I want to know how much the sequences in my sample differ from a given ideal-typical sequence. Is there any intuitive way of interpreting the dissimilarity measures for sequences?
If it would be the dissimilarity index from the segregation literature, for example, I would be able to interpret an index of 0.45 as 45% of the people of one racial group having to move in order to achieve a perfectly even distribution over the neighbourhoods. Are there ways to interpret dissimilarities between sequences in a similarly intuitive way?
Here is a bit of background for asking this question. I have a particular type of sequence I want to study on an immigrant sample. The idea is to see how much the sequences of immigrants differ from the sequences of natives and what are the covariates that can explain this difference.
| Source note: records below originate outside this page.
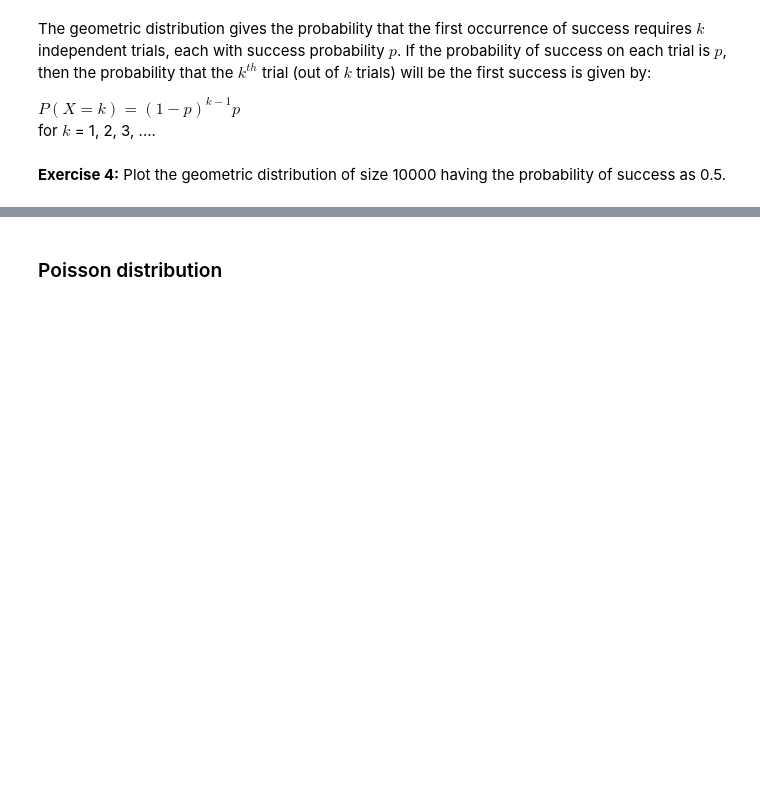
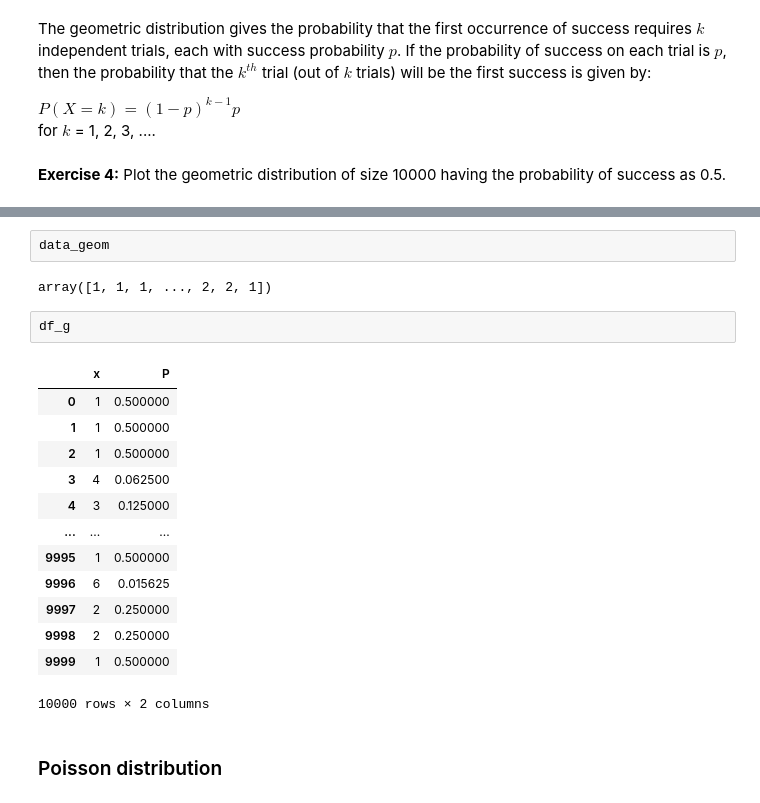
Before and after one commit to rajiv-ranjan/cds-nov-16-2024-, a Jupyter notebook: M1_AST_02_Probability_distributions_C.ipynb, the cells around one changed output, grey strips where cells are left out. Cells and saved outputs as stored; diff of their text form; blank space fills up the shorter version.

```diff
--- a/M1_AST_02_Probability_distributions_C.ipynb
+++ b/M1_AST_02_Probability_distributions_C.ipynb
@@ -339,3 +382,23 @@ plt.show()
+# %%
+data_geom
+# %% [output]
+array([1, 1, 1, ..., 2, 2, 1])
+# %%
+df_g
+# %% [output]
+|  | x | P |
+| 0 | 1 | 0.500000 |
+| 1 | 1 | 0.500000 |
+| 2 | 1 | 0.500000 |
+| 3 | 4 | 0.062500 |
+| 4 | 3 | 0.125000 |
+| ... | ... | ... |
+| 9995 | 1 | 0.500000 |
+| 9996 | 6 | 0.015625 |
+| 9997 | 2 | 0.250000 |
+| 9998 | 2 | 0.250000 |
+| 9999 | 1 | 0.500000 |
+10000 rows × 2 columns
 # %% [markdown]
 ### Poisson distribution
 # %% [markdown]
```
Also changed, not shown: parts of 31 cells of this notebook.
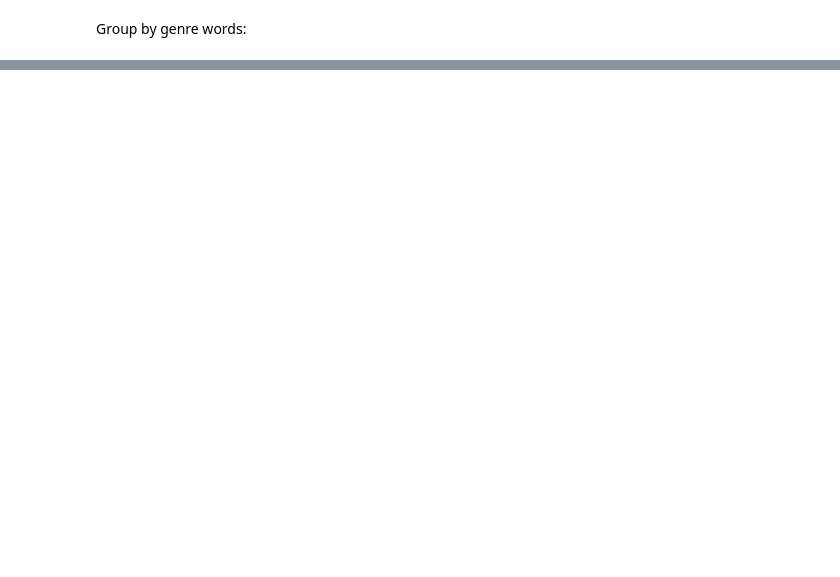
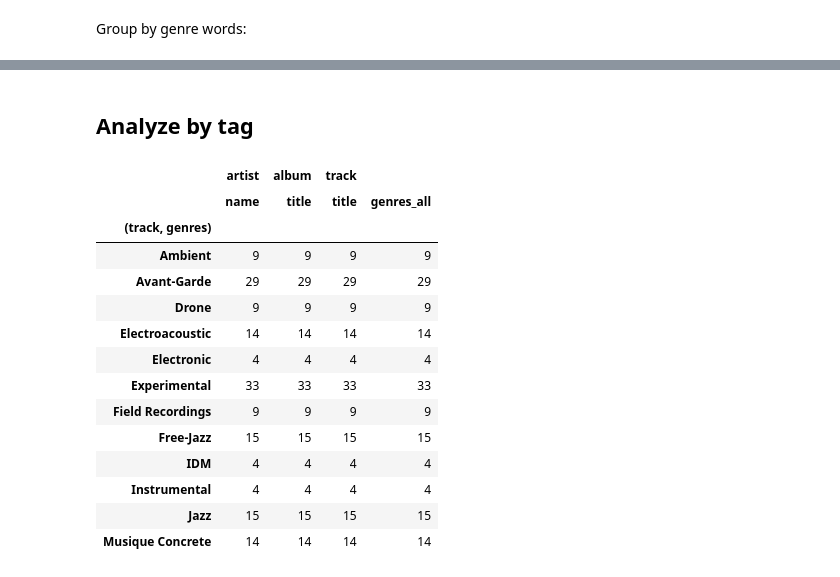
Before and after one commit to mayabflannery/exp-music-semantics, a Jupyter notebook: analysis/analyseFMASubset.ipynb, the cells around one changed output, grey strips where cells are left out. Saved outputs shown, nothing was run; the diff lists cells and outputs as text; code cells hidden in the pictures; blank space fills up the shorter version.

```diff
--- a/analysis/analyseFMASubset.ipynb
+++ b/analysis/analyseFMASubset.ipynb
@@ -301,0 +242,21 @@ Group by genre words:
+# %% [markdown]
+## Analyze by tag
+# %%
+genre_tag_counts.xs("abstract", level=1) # slightly different method of selection
+# retruns all genres that use the 'ambiant tag'
+# %% [output]
+|  | artist | album | track |  |
+|  | name | title | title | genres_all |
+| (track, genres) |  |  |  |  |
+| Ambient | 9 | 9 | 9 | 9 |
+| Avant-Garde | 29 | 29 | 29 | 29 |
+| Drone | 9 | 9 | 9 | 9 |
+| Electroacoustic | 14 | 14 | 14 | 14 |
+| Electronic | 4 | 4 | 4 | 4 |
+| Experimental | 33 | 33 | 33 | 33 |
+| Field Recordings | 9 | 9 | 9 | 9 |
+| Free-Jazz | 15 | 15 | 15 | 15 |
+| IDM | 4 | 4 | 4 | 4 |
+| Instrumental | 4 | 4 | 4 | 4 |
+| Jazz | 15 | 15 | 15 | 15 |
+| Musique Concrete | 14 | 14 | 14 | 14 |
```
Also changed, not shown: parts of 51 cells of this notebook, 1 other file.
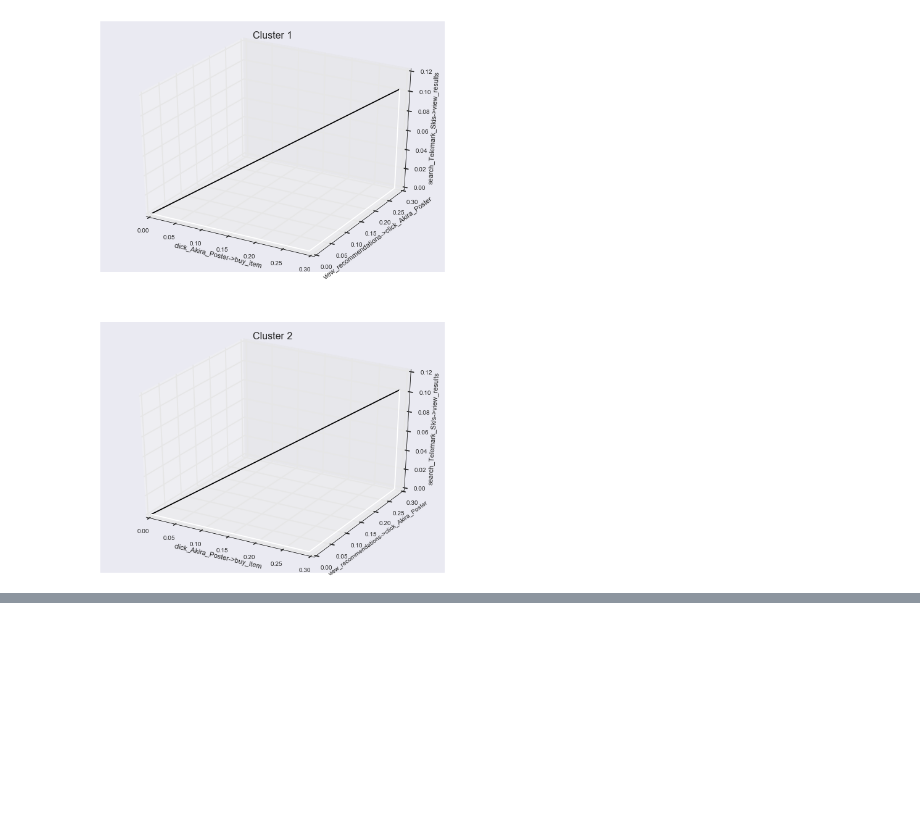
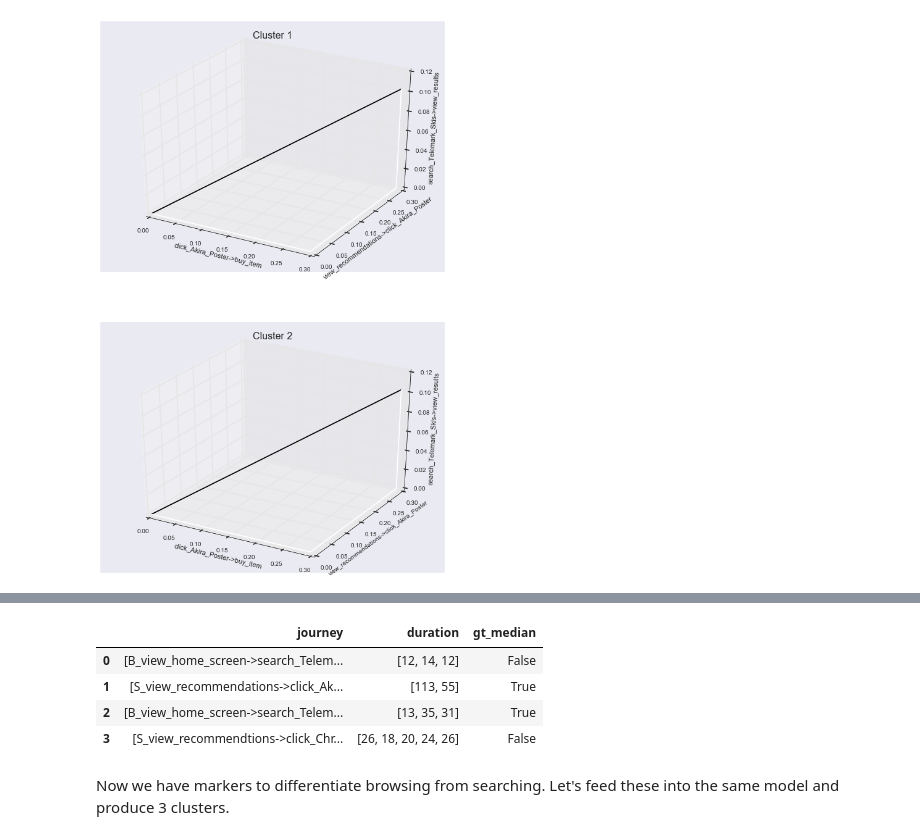
Before and after one commit to trentwoodbury/LDA_with_time_demo, a Jupyter notebook: LDA_with_time.ipynb, the cells around one changed output, grey strips where cells are left out. Cells and saved outputs as stored; diff of their text form; code cells hidden in the pictures; blank space fills up the shorter version.

```diff
--- a/LDA_with_time.ipynb
+++ b/LDA_with_time.ipynb
@@ -232,0 +235,17 @@ bx.set_zlabel(cluster_2_names[2], size = 11)
+# %%
+for row in range(data_df.shape[0]):
+    for idx, duration in enumerate(data_df.loc[row, 'duration']):
+        if duration > 24:
+            data_df.loc[row, 'journey'][idx] = 'S_' + data_df.loc[row, 'journey'][idx]
+        else:
+            data_df.loc[row, 'journey'][idx] = 'B_' + data_df.loc[row, 'journey'][idx]
+
+data_df
+# %% [output]
+|  | journey | duration | gt_median |
+| 0 | [B_view_home_screen->search_Telem... | [12, 14, 12] | False |
+| 1 | [S_view_recommendations->click_Ak... | [113, 55] | True |
+| 2 | [B_view_home_screen->search_Telem... | [13, 35, 31] | True |
+| 3 | [S_view_recommendtions->click_Chr... | [26, 18, 20, 24, 26] | False |
+# %% [markdown]
+Now we have markers to differentiate browsing from searching. Let's feed these into the same model and produce 3 clusters.
```
Also changed, not shown: parts of 6 cells of this notebook.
Having an interpretable dissimilarity measure becomes important when describing the associations between covariates and the dissimilarities (e.g. 'a unit increase in X makes your sequence k states more similar to the reference sequence' or 'a unit increase in X makes your sequence k% more similar to the reference sequence').
Any suggestions on how to do this?